“It’s ‘Rick of the Rovers’ stuff” – One man who knows about the pressures on both sides of the pitching/hitting battle is Rick Ankiel. In previous weeks we have seen stories in MLB unfold as if they were following a script. Ankiel’s story is yet another that could easily be mistaken for the plot of a film. When he announced in March 2005 that he would be giving up pitching and taking to the outfield, most observers mourned the early end of a promising Major League career. Brian Gunn of the Hardball Times summed up the feelings of many when he stated that Ankiel “is not a real hitter by any conceivable stretch of the imagination” and that “for all intents and purposes it’s best to consider Rick Ankiel [as] retired from baseball”. Gunn, a big St Louis fan, was being cruel to be kind; hoping for an end to the very public suffering that Ankiel had endured since his control escaped him in freakish fashion against the Braves in the 2000 NLDS. Two years and five months after that initial announcement, Ankiel walked to the batters box at Busch Stadium on Thursday night to the sound of rapturous applause. When he hit a three-run homer in the seventh inning, an incredible wave of joy swept the stadium and it’s impossible to watch the footage without getting caught up in the moment. Ankiel followed this up by going deep twice last night, making it three homers in his first three games back in the big leagues. He’s not going to keep hitting .417/.417/.1.167 of course, but there’s every reason to think he can carve out a decent career as a hitter and it will be an incredible achievement if he does.

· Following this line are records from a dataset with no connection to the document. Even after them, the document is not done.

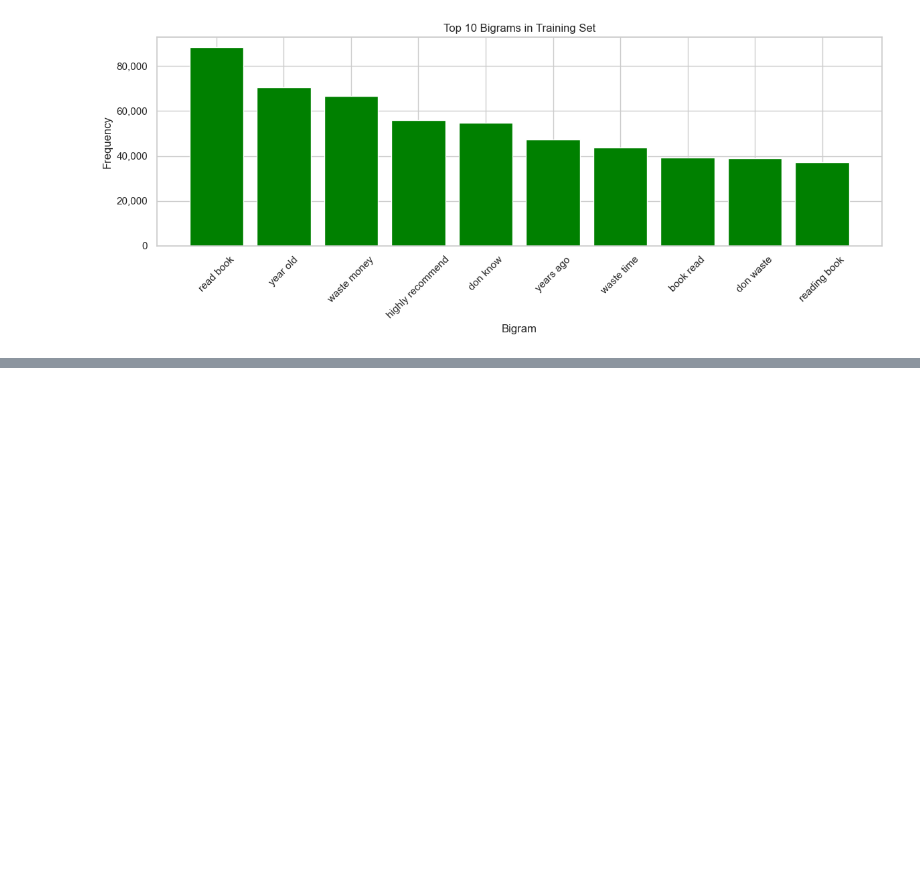
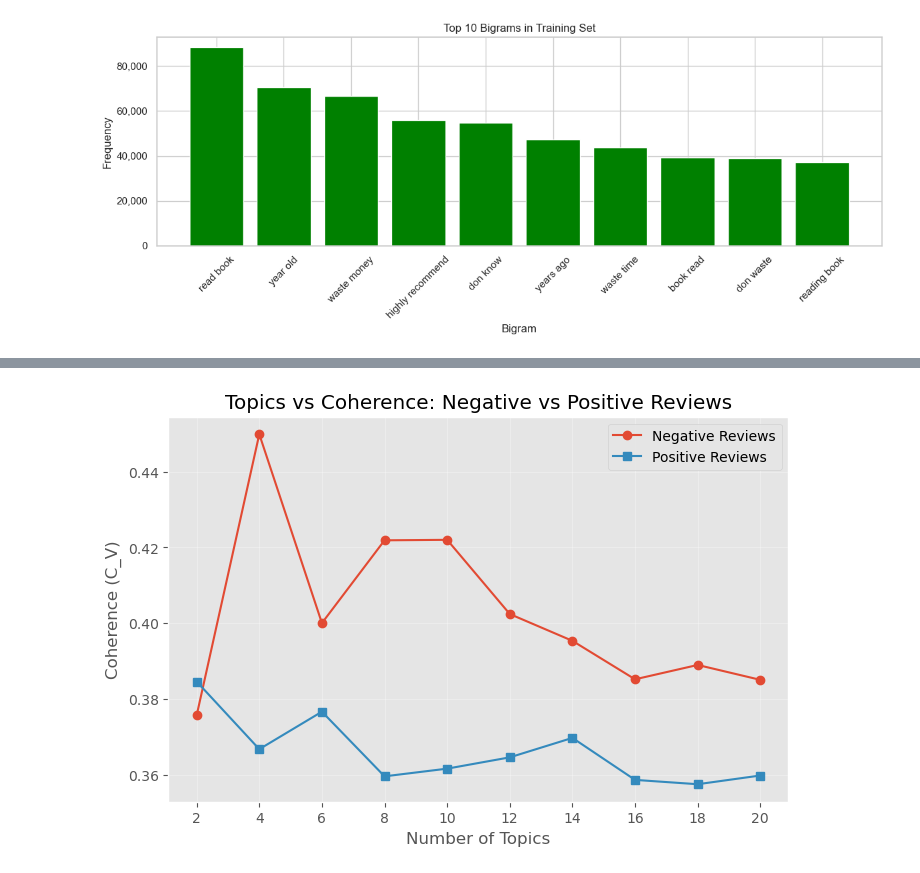
Before and after one commit to Matthewaxe123/955-dissertation, a Jupyter notebook: NLP.ipynb, the cells around one changed output, grey strips where cells are left out. Cells and saved outputs as stored; diff of their text form; code cells hidden in the pictures; blank space fills up the shorter version.

```diff
--- a/NLP.ipynb
+++ b/NLP.ipynb
@@ -379,0 +671,16 @@ plt.show()
+# %%
+
+# Tokenization for negative review
+tokenized_pos = sample_positive['clean_text']. apply(lambda x : simple_preprocess(x,deacc = True))
+
+# Build dictionary = corpora.Dictionary (tokenized_neg)
+dictionary_pos = corpora.Dictionary(tokenized_pos)
+
+# Filter extreme (optional, improves topic quality)
+dictionary_pos.filter_extremes(no_below = 10, no_above = 0.8)
+
+# Create Bag-of-Word (BoW) corpus
+corpus_pos = [dictionary_pos.doc2bow(text) for text in tokenized_pos]
+
+print("Simple tokens (positive:", tokenized_pos.iloc[0][:15])
+print("Dictionary size (positive):", len(dictionary_pos))
@@ -379,0 +835,32 @@ plt.show()
+# %%
+import matplotlib.pyplot as plt
+from gensim.models import LdaModel
+
+def tune_coherence(corpus, dictionary, texts, start=2, limit=10, step=2):
+    ks, scores = [], []
+    for k in range(start, limit+1, step):
+        model = LdaModel(corpus=corpus, id2word=dictionary,
+                         num_topics=k, random_state=42, passes=5, alpha='auto')
+        cm = CoherenceModel(model=model, texts=texts, dictionary=dictionary, coherence='c_v')
+        ks.append(k); scores.append(cm.get_coherence())
+    return ks, scores
+# 1. negative
+ks_neg, scores_neg = tune_coherence(corpus_neg, dictionary_neg, tokenized_neg,
+                                    start=2, limit=20, step=2)
+# 2. positive
+ks_pos, scores_pos = tune_coherence(corpus_pos, dictionary_pos, tokenized_pos,
+                                    start=2, limit=20, step=2)
+
+# Combined positive and negative reviews.
+plt.figure(figsize=(8,5))
+plt.plot(ks_neg, scores_neg, marker='o', label='Negative Reviews')
+plt.plot(ks_pos, scores_pos, marker='s', label='Positive Reviews')
+plt.xlabel("Number of Topics")
+plt.ylabel("Coherence (C_V)")
+plt.title("Topics vs Coherence: Negative vs Positive Reviews")
+plt.xticks(ks_neg)
+plt.legend()
+plt.grid(alpha=0.3)
+plt.show()
+# %% [output]
+[figure, added]
```
Also changed, not shown: parts of 81 cells of this notebook.
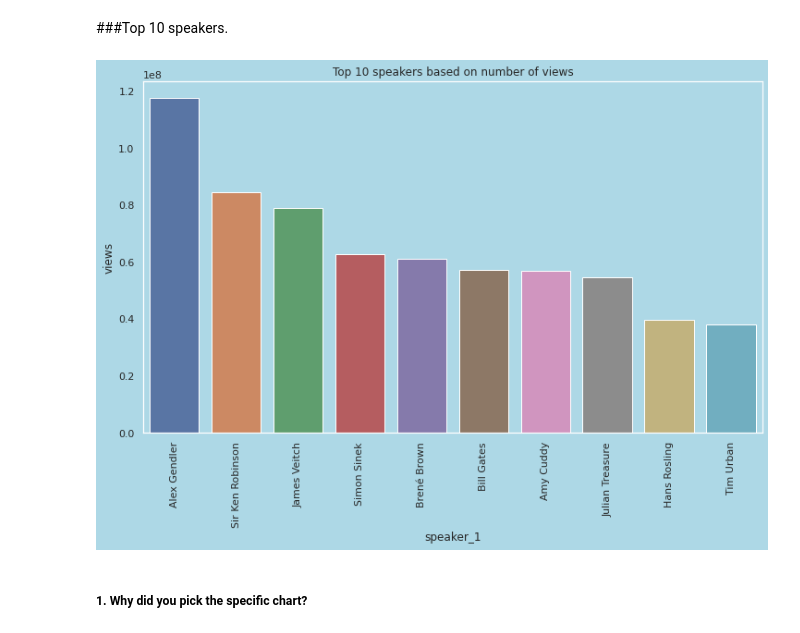
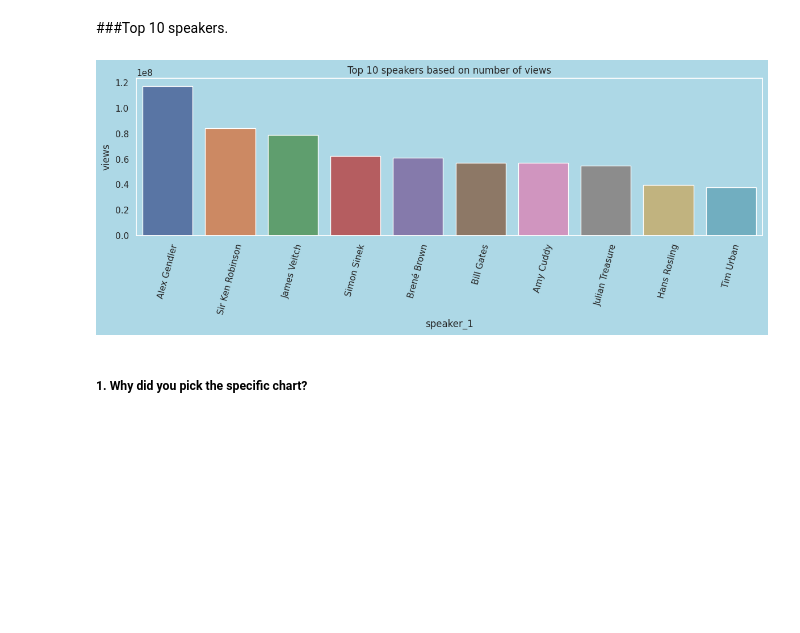
Before and after one commit to ZakiUllahUsmani/TED-Talk-Views-Prediction, a Jupyter notebook: TED_Talks_Views_predictions.ipynb, the cells around one changed output. Cells and saved outputs as stored; diff of their text form; code cells hidden in the pictures; blank space fills up the shorter version.

```diff
--- a/TED_Talks_Views_predictions.ipynb
+++ b/TED_Talks_Views_predictions.ipynb
@@ -189,8 +190,3 @@ views               0
 speaker_1           0
 transcript          0
 dtype: int64
-# %%
-# Visualizing the missing values.
-plt.rcParams['figure.figsize'] = (15, 6)
-sns.set(rc={'axes.facecolor':'lightblue', 'figure.facecolor':'lightblue'})
-sns.heatmap(dataset.isnull(), cbar=False)
@@ -482,11 +462,11 @@ First i made a copy of the original dataset, then i checked for null values and
 # %% [markdown]
 ###Top Languages.
 # %%
-# Top languages.
-sns.set(rc={'figure.figsize':(11.7,6.27)})
+# Top Languages.
+sns.set(rc={'figure.figsize':(10.0,4.27)})
 title = 'Top languages'
 sns.set(rc={'axes.facecolor':'lightblue', 'figure.facecolor':'lightblue'})
-sns.countplot(x='native_lang', data = data)
+sns.countplot(x = 'native_lang', data = data)
 plt.title(title)
-plt.ioff()
+plt.show()
 # %% [output]
@@ -532,7 +511,9 @@ Yes, beacause if a talk gets the best event it can attract more viewers.
 ###Years with total number of published video.
 # %%
 # Best year.
-sns.set(rc={'figure.figsize':(11.7,8.27)})
+sns.set(rc={'figure.figsize':(12,4)})
 sns.set(rc={'axes.facecolor':'lightblue', 'figure.facecolor':'lightblue'})
 sns.countplot(x='published_year', data=data)
+plt.title('No of published videos per year')
+plt.show()
 # %% [output]
@@ -557,14 +537,15 @@ I think this only shows the total number of videos published in different years.
 # %%
 # Speakers vs number of views.
 spk_views = data.groupby('speaker_1')['views'].sum().sort_values(ascending=False).reset_index()[:10]
 sns.set(rc={'axes.facecolor':'lightblue', 'figure.facecolor':'lightblue'})
-plt.figure(figsize=(12,7))
+plt.figure(figsize=(12.0,5.0))
 ax=sns.barplot(x='speaker_1', y='views',data= spk_views)
-plt.setp(ax.get_xticklabels(), rotation=90);
+plt.setp(ax.get_xticklabels(), rotation=75);
 plt.title('Top 10 speakers based on number of views')
 ax.grid(False)
+plt.show()
 # %% [output]
-[figure, old version]
+[figure, new version]
 # %% [markdown]
 ##### 1. Why did you pick the specific chart?
 # %% [markdown]
```
Also changed, not shown: parts of 68 cells of this notebook.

Where’s the strikezone? – Ankiel may have suffered flashbacks had he watched any of the Yankees/Blue Jays series this week. Several pitchers were missing the strikezone by a fair distance, although this wasn’t a case of erratic control. No, they were putting the ball exactly where they wanted it: straight in the direction of the batter. A feud has been building between the two clubs since A-Rod’s schoolboy shout caused the Jays to drop a pop-up in a game earlier this season. Josh Towers hit A-Rod in the leg on Tuesday (this followed a failed attempt from the day before) and Roger Clemens retaliated by nailing Alex Rios square in the back. You have to feel a bit sorry for Rios: there’s a bit of a difference between Josh “tough as tissue” Towers throwing at you and Roger “the Rocket” Clemens! The latter received a five-game suspension while Towers just received a fine, although I guess that’s a fair reflection on the potential damage the two could have caused.
Beware: a moose is loose (on an ATV) – Finally, if bad blood still exists between the two AL East rivals, let’s hope the events at Seattle haven’t given them any ideas for the next round of retaliation. Coco Crisp nearly became Coco Crushed on Sunday after failing to look both ways when taking the field at Safeco. To be fair, he probably didn’t expect the Mariner Moose to be hurtling past on an ATV! The Moose clipped Crisp as he went past and thankfully it didn’t cause any damage to the ATV (Crisp was okay as well). No doubt the lawsuit is in the post though.